Here are a few things to keep in mind when making your home safe and puppy proof for your young small breed puppy.
Baby gates are great for keeping your puppy confined to one room or out of another room such as a craft room. They keep them safe at the top of the stairs or secure at the bottom. But, be sure any gate you get has adequate protection.
Small breed puppies can be very tiny and tend to get through the gate easily. Don’t make the mistake of buying a wooden gate, even though it matches your home décor perfectly. Consider a quality gate that was meant to last when you puppy proof your home.
Infant gates are great but most people keep infant gates only until their child gets to the point of where they are no longer needed.
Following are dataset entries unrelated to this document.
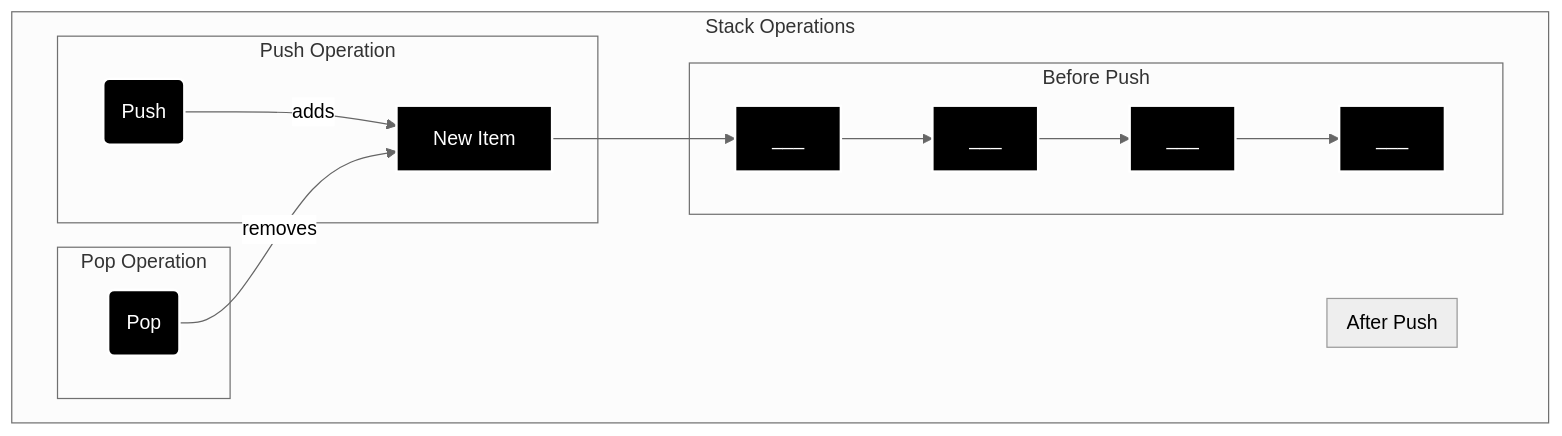
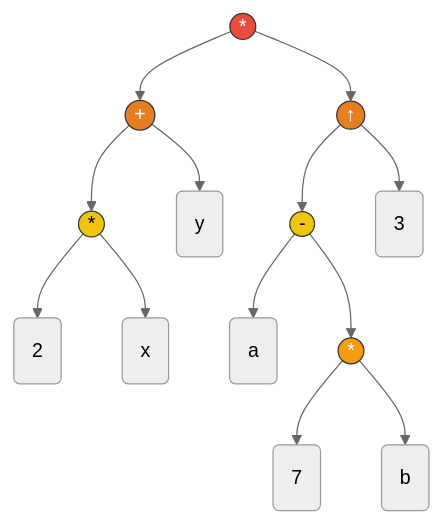
Before and after one commit to M-F-Tushar/CSE-2101-Data-Structure: the fifth of 17 diagrams in Chapter 1 - Introduction and Overview /README.md, drawn with Mermaid (neutral theme). The commit also changed other lines of this file, not shown here.

````diff
--- a/Chapter 1 - Introduction and Overview /README.md
+++ b/Chapter 1 - Introduction and Overview /README.md
@@ -593,27 +570,38 @@
 ```mermaid
-graph TD;
-    subgraph Stack Operations
-        direction LR
-        subgraph Before Push
-            A[___] --> B[___];
-            B --> C[___];
-            C --> D[___];
-        end
-        subgraph Push Operation
-            E(Push) -- adds --> F[New Item];
-        end
-        subgraph After Push
-            F --> A;
-        end
-        subgraph Pop Operation
-            G(Pop) -- removes --> F;
-        end
-    end
-    style A fill:#000,stroke:#fff,stroke-width:2px,color:#fff
-    style B fill:#000,stroke:#fff,stroke-width:2px,color:#fff
-    style C fill:#000,stroke:#fff,stroke-width:2px,color:#fff
-    style D fill:#000,stroke:#fff,stroke-width:2px,color:#fff
-    style E fill:#000,stroke:#fff,stroke-width:2px,color:#fff
-    style F fill:#000,stroke:#fff,stroke-width:2px,color:#fff
-    style G fill:#000,stroke:#fff,stroke-width:2px,color:#fff
+graph TD
+    Root(( * ))
+    
+    Plus(( + ))
+    Pow(( ↑ ))
+    
+    Root --> Plus
+    Root --> Pow
+    
+    Mul1(( * ))
+    Y( y )
+    Plus --> Mul1
+    Plus --> Y
+    
+    Mul1 --> 2( 2 )
+    Mul1 --> X( x )
+    
+    Minus(( - ))
+    3( 3 )
+    Pow --> Minus
+    Pow --> 3
+    
+    A( a )
+    Mul2(( * ))
+    Minus --> A
+    Minus --> Mul2
+    
+    Mul2 --> 7( 7 )
+    Mul2 --> B( b )
+
+    style Root fill:#e74c3c,stroke:#333,color:#fff
+    style Plus fill:#e67e22,stroke:#333,color:#fff
+    style Pow fill:#e67e22,stroke:#333,color:#fff
+    style Mul1 fill:#f1c40f,stroke:#333,color:#000
+    style Minus fill:#f1c40f,stroke:#333,color:#000
+    style Mul2 fill:#f39c12,stroke:#333,color:#fff
 ```
````
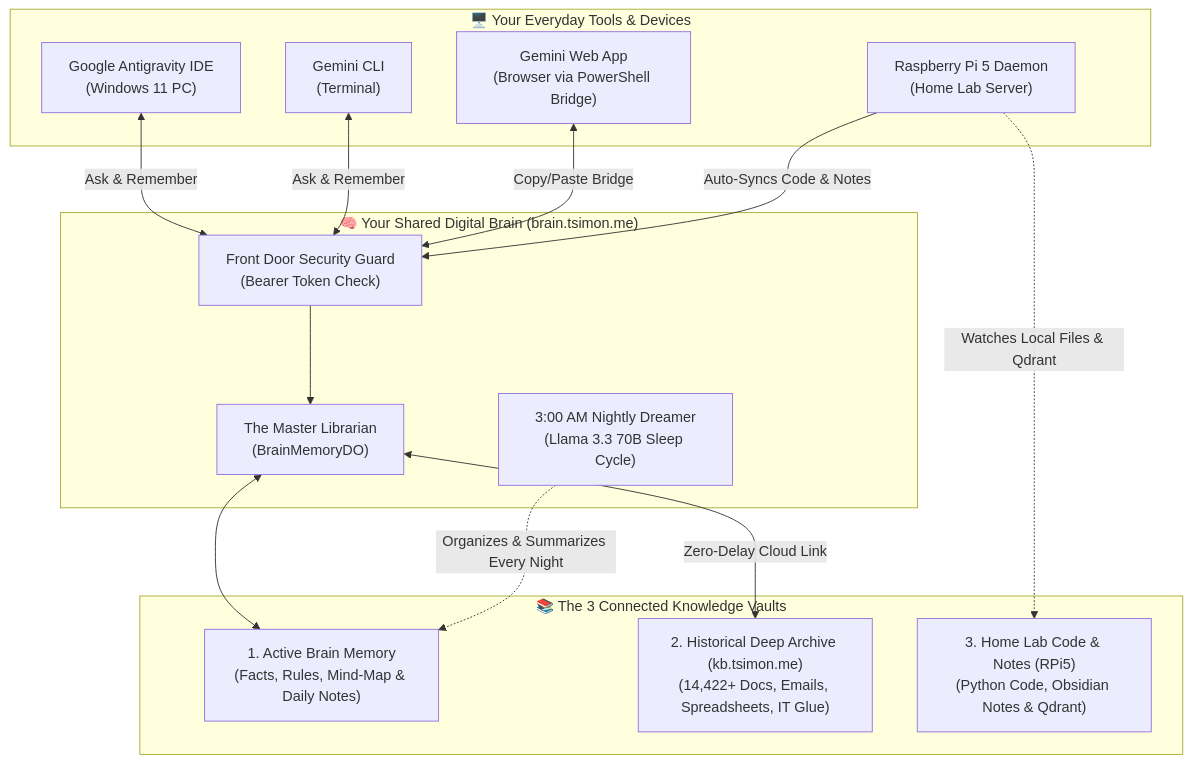
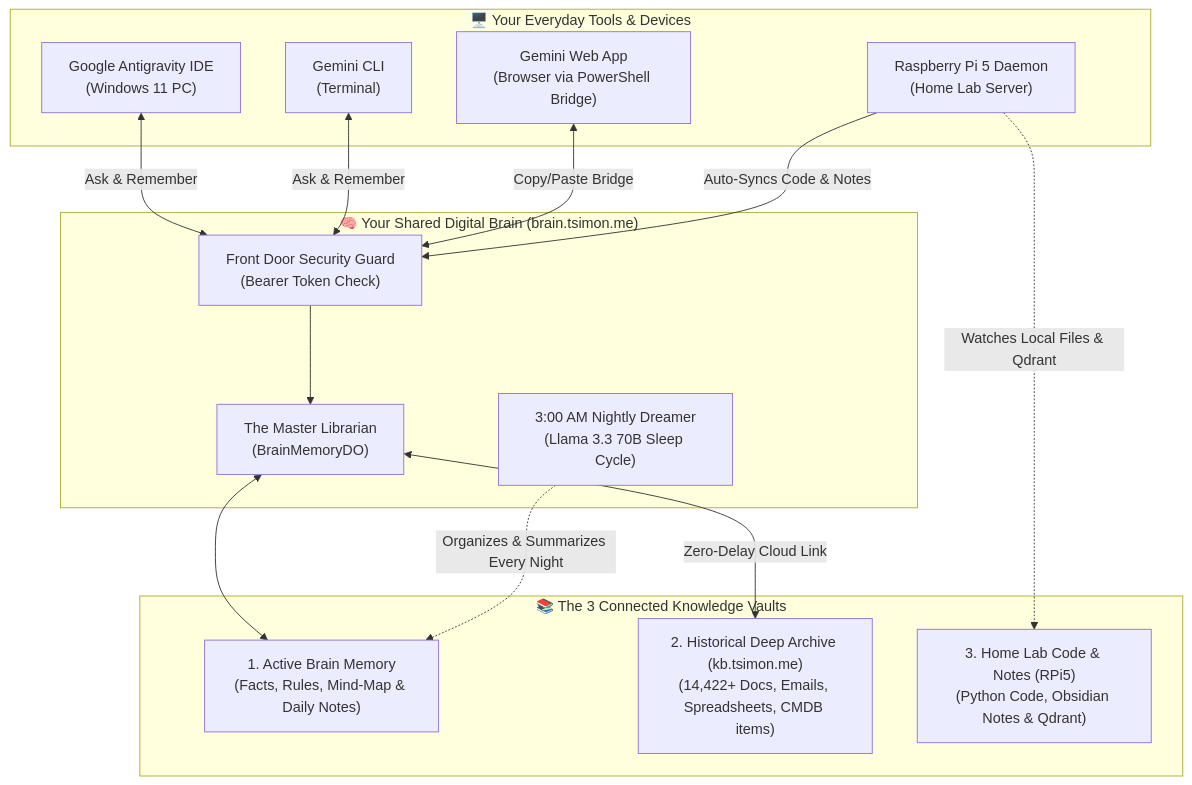
One commit to t0m-a/gemini-brain changed the first of 10 diagrams in README.md. Above: the diagram before and after it, drawn with Mermaid. The commit also changed other lines of this file, not shown here.

````diff
--- a/README.md
+++ b/README.md
@@ -86,32 +86,32 @@
 ```mermaid
 flowchart TD
     subgraph Clients["🖥️ Your Everyday Tools & Devices"]
         AG["Google Antigravity IDE<br/>(Windows 11 PC)"]
         CLI["Gemini CLI<br/>(Terminal)"]
         WEB["Gemini Web App<br/>(Browser via PowerShell Bridge)"]
         RPI["Raspberry Pi 5 Daemon<br/>(Home Lab Server)"]
     end
 
     subgraph Brain["🧠 Your Shared Digital Brain (brain.tsimon.me)"]
         GATE["Front Door Security Guard<br/>(Bearer Token Check)"]
         LIB["The Master Librarian<br/>(BrainMemoryDO)"]
         SLEEP["3:00 AM Nightly Dreamer<br/>(Llama 3.3 70B Sleep Cycle)"]
     end
 
     subgraph Storage["📚 The 3 Connected Knowledge Vaults"]
         V1["1. Active Brain Memory<br/>(Facts, Rules, Mind-Map & Daily Notes)"]
-        V2["2. Historical Deep Archive (kb.tsimon.me)<br/>(14,422+ Docs, Emails, Spreadsheets, IT Glue)"]
+        V2["2. Historical Deep Archive (kb.tsimon.me)<br/>(14,422+ Docs, Emails, Spreadsheets, CMDB items)"]
         V3["3. Home Lab Code & Notes (RPi5)<br/>(Python Code, Obsidian Notes & Qdrant)"]
     end
 
     AG <-->|"Ask & Remember"| GATE
     CLI <-->|"Ask & Remember"| GATE
     WEB <-->|"Copy/Paste Bridge"| GATE
     RPI -->|"Auto-Syncs Code & Notes"| GATE
 
     GATE --> LIB
     LIB <--> V1
     LIB <-->|"Zero-Delay Cloud Link"| V2
     RPI -.->|"Watches Local Files & Qdrant"| V3
     SLEEP -.->|"Organizes & Summarizes Every Night"| V1
 ```
````
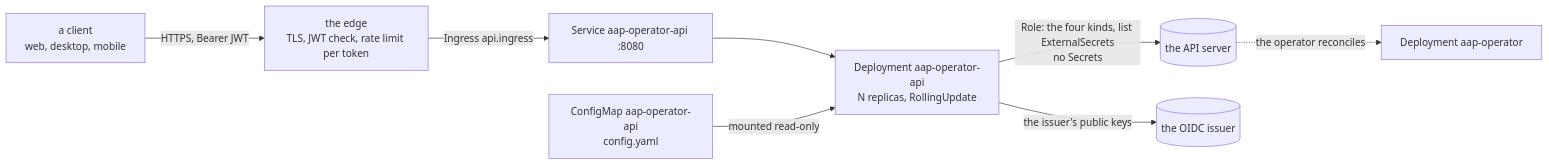
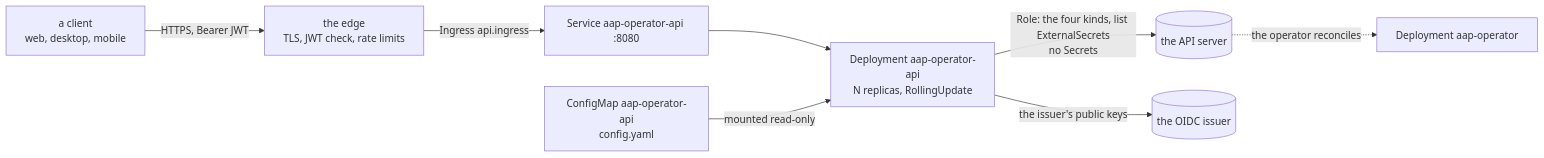
The second of 2 diagrams in deploy/operator/README.md (vymalo/another-agentic-platform), drawn with Mermaid before and after one commit. The commit also changed other lines of this file and 3 other files, not shown here.

First line of the commit message:
docs(deploy): a rate limit keyed by the Authorization header limits nothing per attacker

````diff
--- a/deploy/operator/README.md
+++ b/deploy/operator/README.md
@@ -132,10 +132,10 @@
 ```mermaid
 flowchart LR
-  C[a client<br/>web, desktop, mobile] -->|HTTPS, Bearer JWT| E[the edge<br/>TLS, JWT check, rate limit per token]
+  C[a client<br/>web, desktop, mobile] -->|HTTPS, Bearer JWT| E[the edge<br/>TLS, JWT check, rate limits]
   E -->|Ingress api.ingress| S[Service aap-operator-api :8080]
   S --> P[Deployment aap-operator-api<br/>N replicas, RollingUpdate]
   CM[ConfigMap aap-operator-api<br/>config.yaml] -->|mounted read-only| P
   P -->|Role: the four kinds, list ExternalSecrets<br/>no Secrets| K[(the API server)]
   P -->|the issuer's public keys| I[(the OIDC issuer)]
   K -.->|the operator reconciles| O[Deployment aap-operator]
 ```
````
You may decide that a gate is needed throughout your dog's 15 year life span.
If you want still more confinement, but enough room for the dog, you can buy small indoor/outdoor kennels or enclosures usually about 6 feet square that allow you to fit in a small crate, food bowls, puppy pads and toys and still have plenty of room for a small dog. This might be the best solution if you have small children and want to assure that both are safe and happy.
To puppy-proof-your-home, remove all house plants or put them where they can’t be reached. So many house plants are poisonous that the list is too long to list here. Secure all wires and cords including computer wires, lamps, and even ear phones and cell phone chargers.
Most small dog puppies love to chew and any kind of cord becomes a favorite toy. Chewing behavior is worst when puppies are teething and improve once they get their adult teeth.
However not all small
dogs follow this schedule and will continue to chew if given the opportunity
and nothing else to sink their teeth into. This means, of course, that your need to puppy proof your home may last into your dog's adult years.
When puppy-proofing your home, don't forget about window blind cords. They can be extremely dangerous to puppies (and human babies as well). Secure cords well about the level where puppies can reach when standing up on their two hind legs.
Any kind of paper is a great fun toy—your unread newspaper, favorite book or magazine or your family’s heirloom Bible are all fair game for your puppy if they are left within reach.
If left in a bathroom, your sweet little puppy can unroll and entire role of toilet paper in less than 15 minutes then shred the empty roll.
They’ve even been known to pull out every tissue in a tissue box. SO MUCH FUN--for them, not for you. If you want to puppy proof your home and still give your puppy his favorite paper to chew, make sure that the paper does not have ink or dyes and that the puppy does not accidentally swallow any pieces. T
his should be a supervised activity.
They also seem to love plastic, so watch out for your medicine bottles and even your eye glasses! They are not trying to make your life miserable, they just see something, want to explore it and decide it is theirs.
And speaking about plastic, there are plenty of puppy toys out there made with plastic materials that can substitute for your things, so consider them when you puppy proof your home.
Puppies are also notorious for finding food scraps on the floor, love to steal food out of a young child’s hand or work hard to get a forbidden item. Most human snacks may be tasty, but are not harmful.
The problem with snacks and a tiny 3 pound puppy is that they fill up on snacks and cannot eat the nutritious food needed for their growing body. AND, there are some foods that dogs should never eat such as chocolate, raisins, or macadamia nuts.
So, when you make your plans to puppy proof your home, consider the foods that your small breed dog should never eat.
So, going back to the analogy of a human toddler, what do you do when you must take away all these wonderfully enticing yet forbidden objects---Substitute!
To puppy proof your home also means providing acceptable things that puppy can chew, such as bones and toys. Get a good assortment and when the puppy wants to chew on an unacceptable object, take it away and hand him his bone.